WORK TASK:
Set the data down exactly as it stands, and keep its pictures out.

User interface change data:
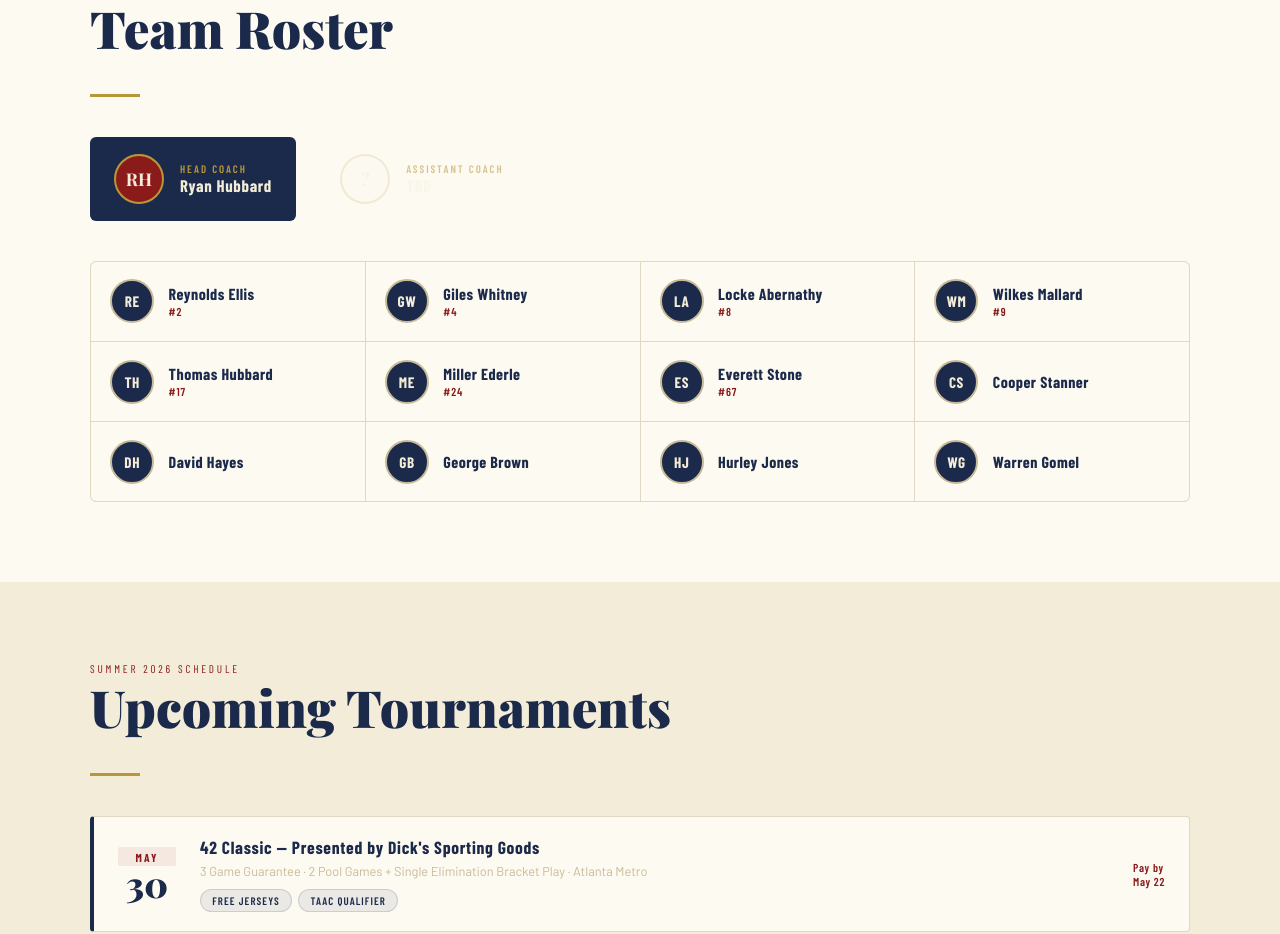
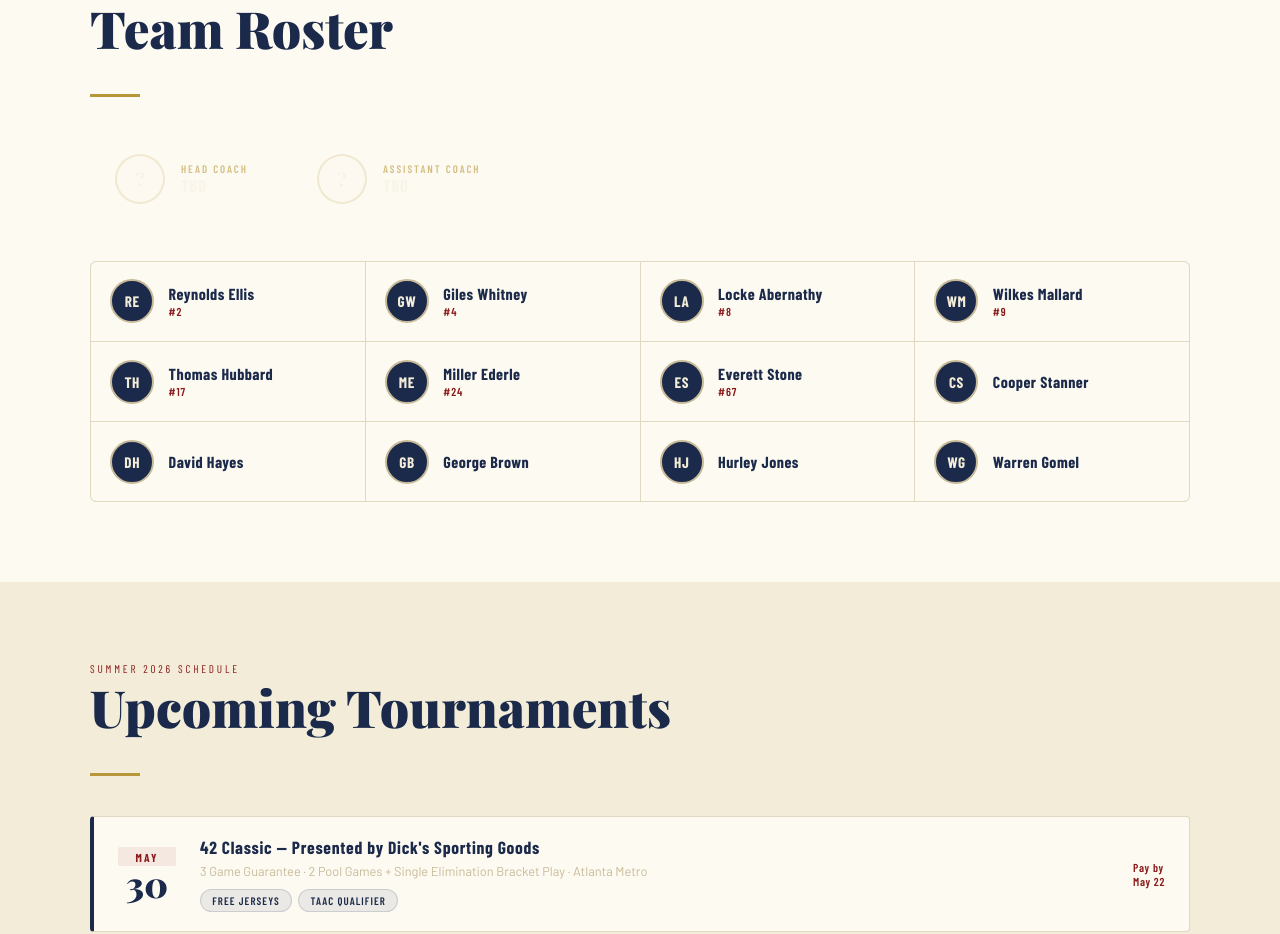
Before and after one commit to buckheadbeasts8u/buckheadbeasts8u.github.io, a plain HTML site: page beasts-index.html in a window 1280 px wide. Shown: the part 1113-2047 px from the top of the page. Drawn offline with nearby package versions, Linux system fonts and the light colour scheme.

Commit message:
Add files via upload

```diff
--- a/beasts-index.html
+++ b/beasts-index.html
@@ -702,14 +702,14 @@
     <div class="section-divider"></div>
 
     <div class="coach-row">
-      <div class="coach-card">
-        <div class="coach-avatar">RH</div>
+      <div class="coach-card" style="opacity:.6; border: 1px dashed rgba(242,236,216,.2); background: transparent;">
+        <div class="coach-avatar" style="background: rgba(242,236,216,.1); border-color: rgba(184,151,58,.3);">?</div>
         <div class="coach-info">
           <div class="coach-role">Head Coach</div>
-          <div class="coach-name">Ryan Hubbard</div>
+          <div class="coach-name" style="opacity:.6;">TBD</div>
         </div>
       </div>
-      <div class="coach-card" style="opacity:.55; border: 1px dashed rgba(242,236,216,.2); background: transparent;">
+      <div class="coach-card" style="opacity:.6; border: 1px dashed rgba(242,236,216,.2); background: transparent;">
         <div class="coach-avatar" style="background: rgba(242,236,216,.1); border-color: rgba(184,151,58,.3);">?</div>
         <div class="coach-info">
           <div class="coach-role">Assistant Coach</div>
```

FINAL ANSWER:
Before and after one commit to buckheadbeasts8u/buckheadbeasts8u.github.io, a plain HTML site: page beasts-index.html in a window 1280 px wide. Shown: the part 1113-2047 px from the top of the page. Drawn offline with nearby package versions, Linux system fonts and the light colour scheme.

Commit message:
Add files via upload

```diff
--- a/beasts-index.html
+++ b/beasts-index.html
@@ -702,14 +702,14 @@
     <div class="section-divider"></div>
 
     <div class="coach-row">
-      <div class="coach-card">
-        <div class="coach-avatar">RH</div>
+      <div class="coach-card" style="opacity:.6; border: 1px dashed rgba(242,236,216,.2); background: transparent;">
+        <div class="coach-avatar" style="background: rgba(242,236,216,.1); border-color: rgba(184,151,58,.3);">?</div>
         <div class="coach-info">
           <div class="coach-role">Head Coach</div>
-          <div class="coach-name">Ryan Hubbard</div>
+          <div class="coach-name" style="opacity:.6;">TBD</div>
         </div>
       </div>
-      <div class="coach-card" style="opacity:.55; border: 1px dashed rgba(242,236,216,.2); background: transparent;">
+      <div class="coach-card" style="opacity:.6; border: 1px dashed rgba(242,236,216,.2); background: transparent;">
         <div class="coach-avatar" style="background: rgba(242,236,216,.1); border-color: rgba(184,151,58,.3);">?</div>
         <div class="coach-info">
           <div class="coach-role">Assistant Coach</div>
```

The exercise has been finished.